Mrs. Chalker

Again, we have gone through this in some detail. At the time we discussed the Supplementary Benefit Aggregation Requirements and Resources Amendment Regulations 1980, hon. Members and those in another place expressed their concern about the intelligibility of the regulations. The consolidated version attempts to meet that point only by restructuring the old regulation in a way that clarifies the position.

I emphasise that the new regulations are no more than a consolidation of the existing law, and that they do not represent a change. However, I shall consider what the hon. Member for Perry Barr has said because I want to clear up any doubt that may exist about it.

I shall move on to the comments made by hon. Members in the debate and say something about regulation 15(10) which is under discussion tonight—

It being half-past Eleven o'clock, MR. DEPUTY SPEAKER proceeded to put the Question pursuant to Standing Order No. 4 (Prayers against statutory instruments &c. (negative procedure))

Mr. George Foulkes (South Ayrshire)

On a point of order, Mr. Deputy Speaker. Is it in order for us to have gone through the debate with the Under-Secretary answering only points that were raised earlier in the day, and not those raised during the debate?

Mr. Deputy Speaker
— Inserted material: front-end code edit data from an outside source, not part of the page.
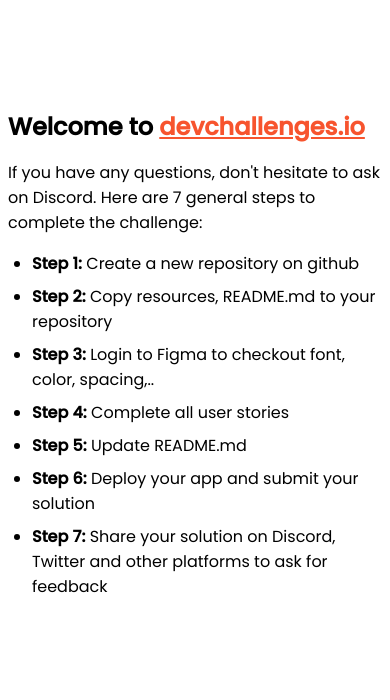
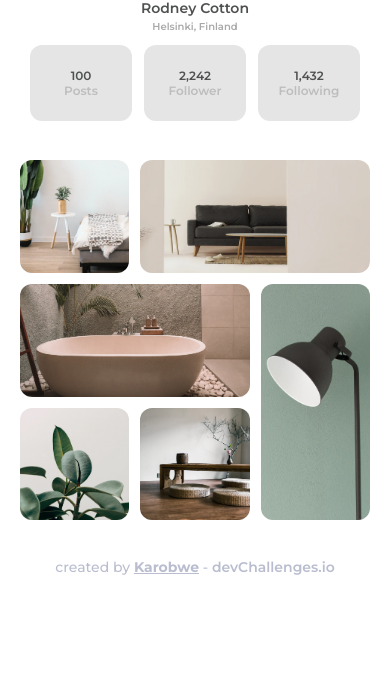
Before and after one commit to Karobwe/devchallenges-my-gallery, a website: page public/index.html in a window 390 px wide. Shown: the part 144-844 px from the top of the page. Drawn offline with nearby package versions, Linux system fonts and the light colour scheme; files that its build step writes are made by us from their sources; files whose address does not match are found by name.

Commit message:
feat: mobile and desktop design

```diff
--- /dev/null
+++ b/assets/styles/_base.scss
@@ -0,0 +1,19 @@
+@import "utils";
+
+body {
+  font-family: $font-default;
+  color: $black;
+  background-color: $white;
+}
+
+.text--medium {
+  font-weight: 500;
+}
+
+.text--semi-bold {
+  font-weight: 600;
+}
+
+.text--bold {
+  font-weight: 700;
+}
--- /dev/null
+++ b/assets/styles/_layout.scss
@@ -0,0 +1,17 @@
+@import "utils";
+
+.container {
+  display: flex;
+  flex-direction: column;
+  align-items: center;
+  row-gap: 39px;
+
+  max-width: 90vw;
+  margin-inline: auto;
+  min-height: 100vh;
+
+  @include media-gte-lg {
+    row-gap: 64px;
+    max-width: 900px;
+  }
+}
--- /dev/null
+++ b/assets/styles/_reset.scss
@@ -0,0 +1,48 @@
+/* http://meyerweb.com/eric/tools/css/reset/
+   v2.0 | 20110126
+   License: none (public domain)
+*/
+
+html, body, div, span, applet, object, iframe,
+h1, h2, h3, h4, h5, h6, p, blockquote, pre,
+a, abbr, acronym, address, big, cite, code,
+del, dfn, em, img, ins, kbd, q, s, samp,
+small, strike, strong, sub, sup, tt, var,
+b, u, i, center,
+dl, dt, dd, ol, ul, li,
+fieldset, form, label, legend,
+table, caption, tbody, tfoot, thead, tr, th, td,
+article, aside, canvas, details, embed,
+figure, figcaption, footer, header, hgroup,
+menu, nav, output, ruby, section, summary,
+time, mark, audio, video {
+  margin: 0;
+  padding: 0;
+  border: 0;
+  font-size: 100%;
+  font: inherit;
+  vertical-align: baseline;
+}
+/* HTML5 display-role reset for older browsers */
+article, aside, details, figcaption, figure,
+footer, header, hgroup, menu, nav, section {
+  display: block;
+}
+body {
+  line-height: 1;
+}
+ol, ul {
+  list-style: none;
+}
+blockquote, q {
+  quotes: none;
+}
+blockquote:before, blockquote:after,
+q:before, q:after {
+  content: '';
+  content: none;
+}
+table {
+  border-collapse: collapse;
+  border-spacing: 0;
+}
--- a/assets/styles/app.scss
+++ b/assets/styles/app.scss
@@ -0,0 +1,4 @@
+@import "reset";
+@import "base";
+@import "layout";
+@import "components";
--- /dev/null
+++ b/assets/styles/components/_footer.scss
@@ -0,0 +1,20 @@
+@import "../utils";
+
+footer {
+  margin-bottom: 24px;
+
+  font-weight: 500;
+  font-size: 14px;
+  line-height: 17px;
+
+  color: $grey3;
+
+  a,
+  a:visited {
+    color: inherit;
+  }
+
+  a:nth-child(2) {
+    text-decoration: none;
+  }
+}
--- /dev/null
+++ b/assets/styles/components/_gallery.scss
@@ -0,0 +1,58 @@
+@import "../utils";
+
+.gallery {
+  display: grid;
+  grid-template-columns: repeat(3, 1fr);
+  grid-template-rows: repeat(3, 1fr);
+  gap: 11px;
+  align-items: stretch;
+
+  @include media-gte-lg {
+    gap: 32px;
+  }
+
+  .gallery__item {
+    &:nth-child(1) {
+      grid-area: one;
+      grid-column: 1;
+      grid-row: 1;
+    }
+
+    &:nth-child(2) {
+      grid-area: two;
+      grid-column: 2 / span 2;
+      grid-row: 1;
+    }
+
+    &:nth-child(3) {
+      grid-area: three;
+      grid-column: 1 / span 2;
+      grid-row: 2;
+    }
+
+    &:nth-child(4) {
+      grid-area: four;
+      grid-column: 3;
+      grid-row: 2 / span 2;
+    }
+
+    &:nth-child(5) {
+      grid-area: five;
+      grid-column: 1;
+      grid-row: 3;
+    }
+
+    &:nth-child(6) {
+      grid-area: six;
+      grid-column: 2;
+      grid-row: 3;
+    }
+
+    .gallery__picture {
+      width: 100%;
+      height: 100%;
+      object-fit: cover;
+      border-radius: $radius-normal;
+    }
+  }
+}
--- /dev/null
+++ b/assets/styles/components/_header.scss
@@ -0,0 +1,95 @@
+@import "../utils";
+
+header {
+  font-weight: 600;
+  text-align: center;
+
+  .profile {
+    .profile__picture {
+      width: 6.25em;
+      height: 6.25em;
+      margin-top: 1.875em;
+      border-radius: $radius-medium;
+
+      @include media-gte-lg {
+        width: 9.75em;
+        height: 9.75em;
+      }
+    }
+
+    .profile__title {
+      margin: 11px auto 4px;
+      font-size: 14px;
+      line-height: 17px;
+
+      @include media-gte-lg {
+        margin: 60px auto 16px;
+
+        font-size: 24px;
+        line-height: 29px;
+      }
+    }
+
+    .profile__subtitle {
+      margin-bottom: 12px;
+
+      font-size: 10px;
+      line-height: 12px;
+      color: $grey1;
+
+      @include media-gte-lg {
+        margin-bottom: 24px;
+
+        font-size: 14px;
+        line-height: 17px;
+      }
+    }
+  }
+
+  .social {
+    display: flex;
+    justify-content: space-between;
+    column-gap: 12px;
+
+    @include media-gte-lg {
+      column-gap: 24px;
+    }
+
+    .social__item {
+      display: flex;
+      flex-direction: column;
+      justify-content: center;
+
+      width: 78px;
+      height: 52px;
+      padding: 12px 12px;
+
+      border-radius: $radius-normal;
+      background-color: $grey2;
+
+      .social__item__counter,
+      .social__item__description {
+        font-size: 12px;
+        line-height: 15px;
+      }
+
+      .social__item__counter {
+        color: $grey0;
+
+        @include media-gte-lg{
+          font-size: 18px;
+          line-height: 22px;
+        }
+      }
+
+      .social__item__description {
+        color: $grey4;
+
+        @include media-gte-lg {
+          font-size: 14px;
+          line-height: 17px;
+        }
+      }
+    }
+  }
+}
--- /dev/null
+++ b/assets/styles/components/_index.scss
@@ -0,0 +1,3 @@
+@import "header";
+@import "gallery";
+@import "footer";
--- /dev/null
+++ b/assets/styles/utils/_index.scss
@@ -0,0 +1,2 @@
+@import "variables";
+@import "mixins";
--- /dev/null
+++ b/assets/styles/utils/_mixins.scss
@@ -0,0 +1,10 @@
+@mixin media-gte-sm {
+  @media screen and (min-width: 768px) {
+    @content;
+  }
+}
+@mixin media-gte-lg {
+  @media screen and (min-width: 1024px) {
+    @content;
+  }
+}
--- /dev/null
+++ b/assets/styles/utils/_variables.scss
@@ -0,0 +1,25 @@
+// * * * * * *
+// Typography
+// * * * * * *
+
+// font-family
+$font-default: 'Montserrat', sans-serif;
+
+// * * * *
+// Colors
+// * * * *
+$black: rgba(78, 81, 80, 1);
+$white: rgba(255, 255, 255, 1);
+$grey0: rgba(78, 81, 80, 1);
+$grey1: rgba(169, 169, 169, 1);
+$grey2: rgba(229, 229, 229, 1);
+$grey3: rgba(185, 189, 207, 1);
+$grey4: rgba(189, 189, 189, 1);
+
+// * * * *
+// Others
+// * * * *
+
+// border-radius
+$radius-normal: .75em;
+$radius-medium: 1em;
--- a/public/index.html
+++ b/public/index.html
@@ -2,94 +2,79 @@
 <html lang="en">
   <head>
     <meta charset="utf-8" />
-    <meta
-      name="viewport"
-      content="width=device-width, initial-scale=1,
-  maximum-scale=5"
-    />
-
+    <meta name="viewport" content="width=device-width, initial-scale=1, maximum-scale=5"/>
     <link rel="icon" href="./build/images/devchallenges.png" />
-
-    <link
-      rel="shortcut icon"
-      type="image/x-icon"
-      href="https://devchallenges.io/"
-    />
-
-    <link
-      href="https://fonts.googleapis.com/css2?family=Poppins:wght@400;500&display=swap"
-      rel="stylesheet"
-    />
-
-    <title>Devchallenges</title>
-
-    <style>
-      body {
-        font-family: "Poppins", sans-serif;
-      }
-
-      ul {
-        padding-left: 24px;
-      }
-
-      li {
-        margin-bottom: 8px;
-      }
-
-      .welcome {
-        max-width: 800px;
-        margin: 0 auto;
-      }
-
-      .welcome-text {
-        margin-top: 30vh;
-        font-weight: 500;
-      }
-
-      .welcome-text p {
-        font-size: 1rem;
-        font-weight: 400;
-      }
-
-      .welcome-text h1 {
-        font-size: 1.5rem;
-      }
-
-      .welcome-text a {
-        color: #f7542e;
-      }
-    </style>
+    <link rel="shortcut icon" type="image/x-icon" href="https://devchallenges.io/"/>
+    <link rel="preconnect" href="https://fonts.googleapis.com">
+    <link rel="preconnect" href="https://fonts.gstatic.com" crossorigin>
+    <link href="https://fonts.googleapis.com/css2?family=Montserrat:wght@500;600;700&display=swap" rel="stylesheet">
+    <link rel="stylesheet" href="./build/app.css">
+    <script src="./build/runtime.js"></script>
+    <script src="./build/app.js"></script>
+    <title>My Gallery - Devchallenges by Chanfi</title>
   </head>
   <body>
-    <div class="welcome">
-      <div class="welcome-text">
-        <h1>
-          Welcome to
-          <a href="https://devchallenges.io/" target="_blank"
-            >devchallenges.io</a
-          >
-        </h1>
+  <div class="container">
+    <header>
+      <figure class="profile">
+        <img src="./build/images/profilePhoto.png" alt="" class="profile__picture">
+        <figcaption>
+          <h1 class="profile__title">Rodney Cotton</h1>
+          <h2 class="profile__subtitle">Helsinki, Finland</h2>
+        </figcaption>
+      </figure>
 
-        <p>
-          If you have any questions, don't hesitate to ask on Discord. Here are
-          7 general steps to complete the challenge:
-        </p>
+      <div class="social">
+        <div class="social__item">
+          <div class="social__item__counter">100</div>
+          <div class="social__item__description">Posts</div>
+        </div>
+
+        <div class="social__item">
+          <div class="social__item__counter">2,242</div>
+          <div class="social__item__description">Follower</div>
+        </div>
+
+        <div class="social__item">
+          <div class="social__item__counter">1,432</div>
+          <div class="social__item__description">Following</div>
+        </div>
+      </div>
+    </header>
+
+    <main class="gallery">
+      <div class="gallery__item">
+        <img src="./build/images/photo1.png" alt="" class="gallery__picture">
       </div>
 
-      <ul>
-        <li><b>Step 1:</b> Create a new repository on github</li>
-        <li><b>Step 2:</b> Copy resources, README.md to your repository</li>
-        <li>
-          <b>Step 3:</b> Login to Figma to checkout font, color, spacing,..
-        </li>
-        <li><b>Step 4:</b> Complete all user stories</li>
-        <li><b>Step 5:</b> Update README.md</li>
-        <li><b>Step 6:</b> Deploy your app and submit your solution</li>
-        <li>
-          <b>Step 7:</b> Share your solution on Discord, Twitter and other
-          platforms to ask for feedback
-        </li>
-      </ul>
-    </div>
+      <div class="gallery__item">
+        <img src="./build/images/photo2.png" alt="" class="gallery__picture">
+      </div>
+
+      <div class="gallery__item">
+        <img src="./build/images/photo3.png" alt="" class="gallery__picture">
+      </div>
+
+      <div class="gallery__item">
+        <img src="./build/images/photo_4.png" alt="" class="gallery__picture">
+      </div>
+
+      <div class="gallery__item">
+        <img src="./build/images/photo5.png" alt="" class="gallery__picture">
+      </div>
+
+      <div class="gallery__item">
+        <img src="./build/images/photo6.png" alt="" class="gallery__picture">
+      </div>
+    </main>
+
+    <footer>
+      <p>
+        created by
+        <a href="https://github.com/Karobwe/devchallenges-my-gallery" class="text--bold">Karobwe</a> -
+        <a href="https://devchallenges.io/" class="text--semi-bold">devChallenges.io</a>
+      </p>
+    </footer>
+  </div>
   </body>
 </html>
```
The Standing Order on which this procedure is based states quite clearly that the debate must end at 11.30, and that nothing can be dealt with after 11.30. How the time is spent must be determined by those who speak.

Mr. Foulkes

Further to that point of order, Mr. Deputy Speaker. Would it be in order to ask the Under-Secretary to give an assurance that the detailed points that have been raised will be answered in writing afterwards?

Mr. Deputy Speaker

Not after 11.30.

Question put and negatived.